In the centuries before the Spanish colonization of Mexico in the 1500s, Popocatepetl erupted and buried Aztec pyramids in lava. It reawakened in 1994, and could pose a hazard to 25 million people who live in Mexico City and other communities in the region.
Mt. Fuji in Japan hasn't erupted in the past 300 years, which has led scientists to warn that it is overdue. The volcano is just 70 miles from Tokyo, and a study in the mid-2000s estimated that a major eruption could endanger 30 million people and cause $21 billion in property damage.
Iceland's Laki isn't close to a major population center. But the sulfur haze that it would spew might alter Europe's climate, blocking sunlight and destroying agricultural harvests.
Nevada del Ruiz in Colombia is the highest and northernmost active volcano in that country. It erupted catastrophically in 1985, killing an estimated 23,000 people, and it's estimated that an eruption today could put 500,000 inhabitants of the region at risk.
Nyirangongo towers over the eastern edge of the Democratic Republic of the Congo, with the city of Goma -- population 1 million -- at its base. It's one of the least-studied volcanoes in the world, which increases anxiety about what will happen if it eventually erupts.

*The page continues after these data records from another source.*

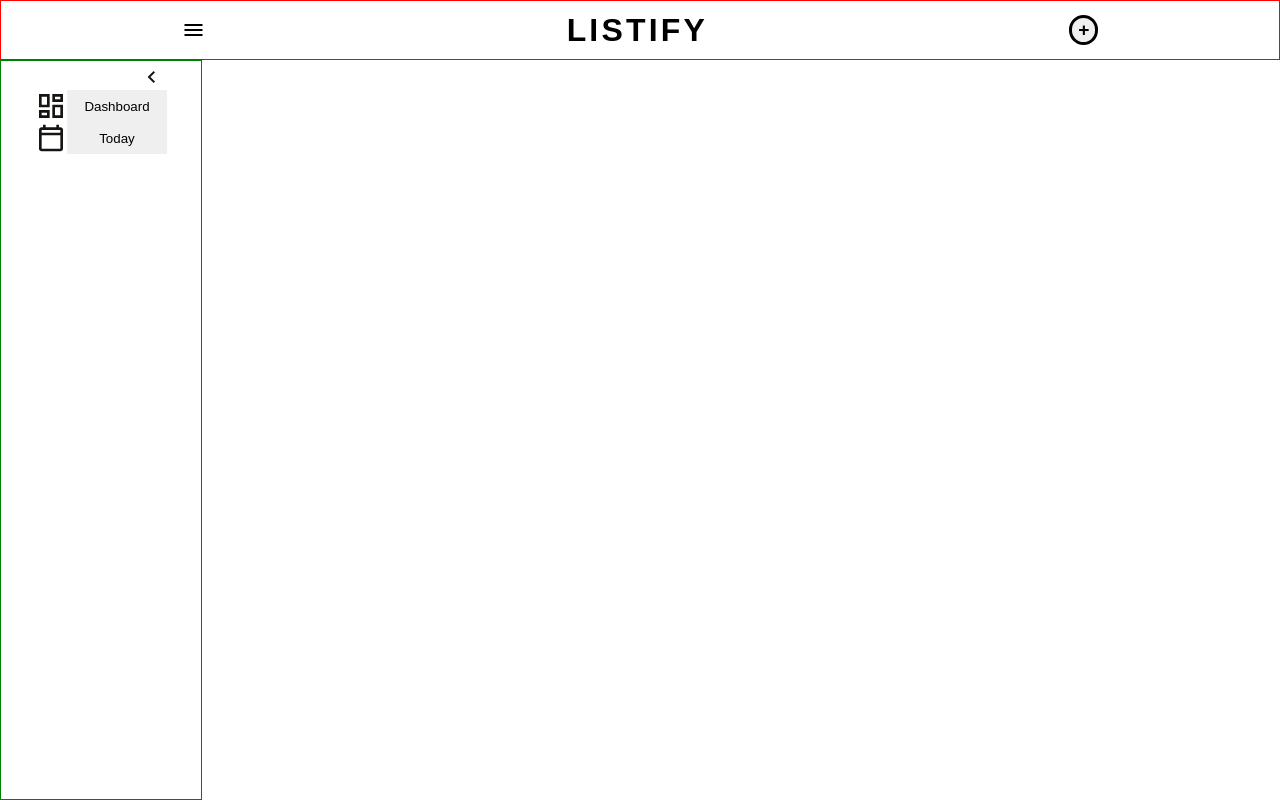
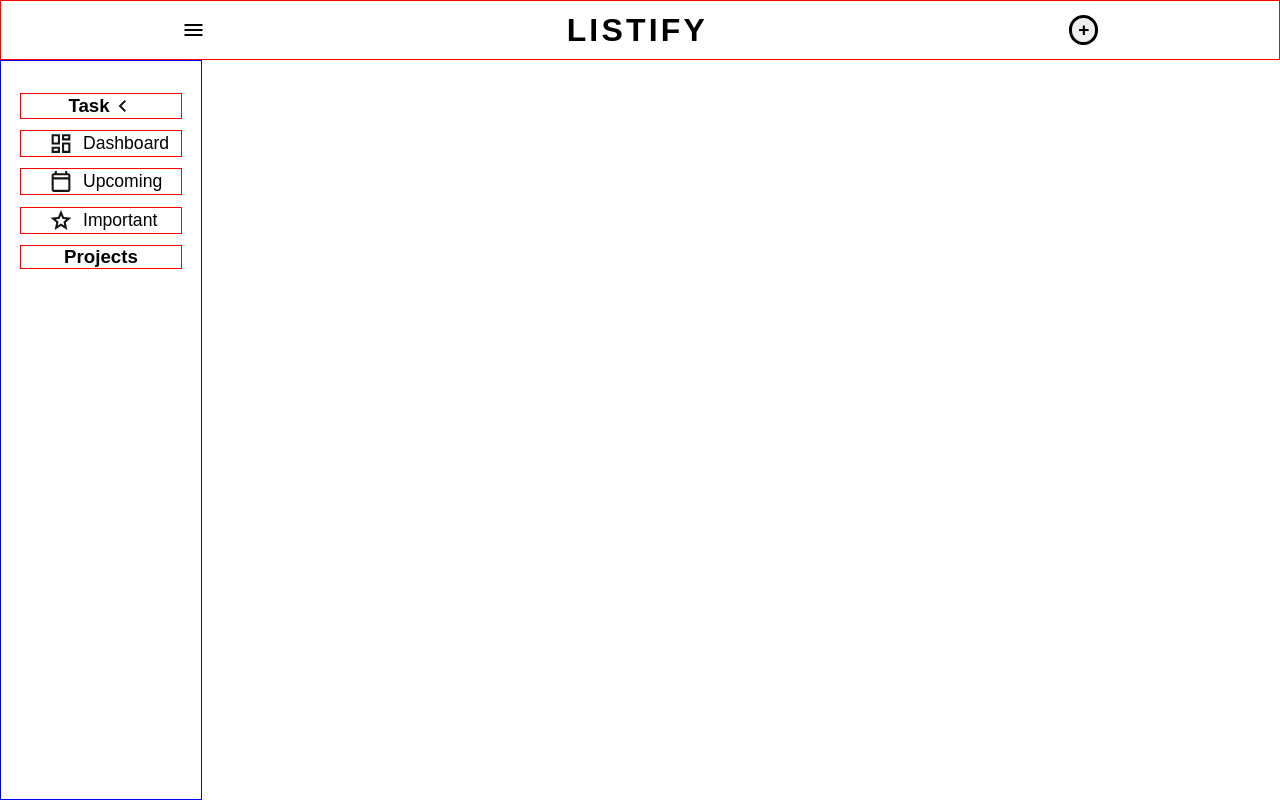
Before and after one commit to alxxjandro/todo-app, a website built with webpack: page src/template.html in a window 1280 px wide. Built offline with nearby package versions, Linux system fonts and the light colour scheme.

Commit message:
still working on the sidebar design

```diff
--- a/src/GUI/imgs.js
+++ b/src/GUI/imgs.js
@@ -3,13 +3,15 @@ import calendar from "../icons/calendar.svg";
 import rightArrow from "../icons/rightArrow.svg";
 import upcomingCalendar from "../icons/upcomingCalendar.svg";
 import dashboard from "../icons/dashboard.svg";
+import star from "../icons/star.svg";
 
 const images = {
     addButton,
     calendar,
     rightArrow,
     upcomingCalendar,
-    dashboard
+    dashboard,
+    star
 }
 
 export default images;
--- a/src/GUI/sidebar.js
+++ b/src/GUI/sidebar.js
@@ -5,6 +5,8 @@ import images from "../GUI/imgs";
 const sideBar = function (){
     const container = document.createElement("div");
     container.className = "sideBar";
+
+    const taskText = createElem("h3",["Task"],["sideBarText"],container);
 
     //button for toggling the menu
     const menuBtnContainer = document.createElement("div");
@@ -16,23 +18,30 @@ const sideBar = function (){
 
     menuBtnContainer.appendChild(toggleMenuBtn);
     menuBtnContainer.appendChild(toggleMenuBtn);
-    container.appendChild(menuBtnContainer);
+    taskText.appendChild(menuBtnContainer);
 
     //sideBar buttons
     const dashboardBtn = createElem("button",["Dashboard"],["dashboardBtn"],container);
     const dashboardImg = document.createElement("img");
     dashboardImg.src = images.dashboard;
 
-    const todayBtn = createElem("button",["Today"],["todayBtn"],container);
+    const todayBtn = createElem("button",["Upcoming"],["todayBtn"],container);
     const todayImg = document.createElement("img");
     todayImg.src = images.calendar;
 
+    const importantBtn = createElem("button",["Important"],["importantBtn"],container);
+    const importantImg = document.createElement("img");
+    importantImg.src = images.star;
+
+
     dashboardBtn.appendChild(dashboardImg);
     todayBtn.appendChild(todayImg);
+    importantBtn.appendChild(importantImg);
+
+    const projectsText = createElem("h3",["Projects"],["sideBarText"],container);
 
     //making the button functional
     toggleMenuBtn.addEventListener("click",() =>{
-
         container.classList.toggle("collapsed");
     })
 
--- a/src/css/sidebar.css
+++ b/src/css/sidebar.css
@@ -1,40 +1,44 @@
-
-body > div.sideBar{
-    width: 100%;
-    display: flex;
-    flex-direction: column;
-}
 
 /* sideBar */
 body > div.sideBar{
+    display: flex;
+    flex-direction: column;
+    gap: .7rem;
+    padding-top: 2rem;
     width: 200px;
     transition: width 1s ease;
-    border: solid 1px green;
+    border: solid 1px blue;
+    align-items: center;
 }
 
 /* sideBar while collapsed */
 body > div.sideBar.collapsed{
-    border: solid 1px blue;
     width: 100px;
 }
 
-.sideBar > div > button{
+/* toggle button rotation */
+.sideBar > div > div > button{
     transition: opacity 0.2s ease, transform .5s ease;
-    opacity: 1;
 }
 
 .sideBar > div > img{
-    transition: transform 0.3s ease;
-}
-
-.sideBar.collapsed > div:first-child > button {
-    transform: rotate(180deg);
+    height: 25px;
+    transition: transform 1s ease;
 }
 
 .sideBar.collapsed > .dashboardBtn > button,
-.sideBar.collapsed > .todayBtn > button{
+.sideBar.collapsed > .todayBtn > button,
+.sideBar.collapsed > .importantBtn > button{
     opacity: 0;
     pointer-events: none;
+}
+
+.sideBar > div > button{
+    opacity: 1;
+    cursor: pointer;
+    background-color: transparent;
+    font-size: 1.1rem;
+    transition: opacity 1s ease;
 }
 
 .sideBar.collapsed > div > img{
@@ -42,7 +46,7 @@ body > div.sideBar.collapsed{
 }
 
 /* change the toggle button direction */
-body > div.sideBar.collapsed > div > button.toggleBtn{
+body > div.sideBar.collapsed > div > div > button.toggleBtn{
     transform: rotate(360deg);
 }
 
@@ -53,10 +57,11 @@ div.sideBar > div > img{
 
 /* the buttons within the sideBar */
 .sideBar > div {
+    min-width: 80%;
+    border: solid 1px red;
     display: flex;
     flex-direction: row-reverse;
     justify-content: center;
-    width: 100%;
 }
 
 .sideBar.collapsed > div{
@@ -75,10 +80,22 @@ div.sideBar > div > img{
 
 /* Toggle button and its container */
 div.sideBar > div:first-child{
-    justify-content: end;
+    display: flex;
+    flex-direction: row ;
+    align-items: center;
+    justify-content: center;
 }
 
 .toggleBtn{
     transform: rotate(180deg);
+    padding: 0px;
+    max-width: 32px;
+    max-height: 32px;
     background-color: transparent;
+    display: flex;
 }
+
+.toggleBtn > img{
+    display: flex;
+    justify-self: center;
+}
```
Also changed, not shown: src/icons/star.svg (added).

The Indonesian volcano Merapi lies just 20 miles away from Yogyakarta, a city of 500,000 residents. It's in a country where 120 million people live within the shadows of 30 volcanoes.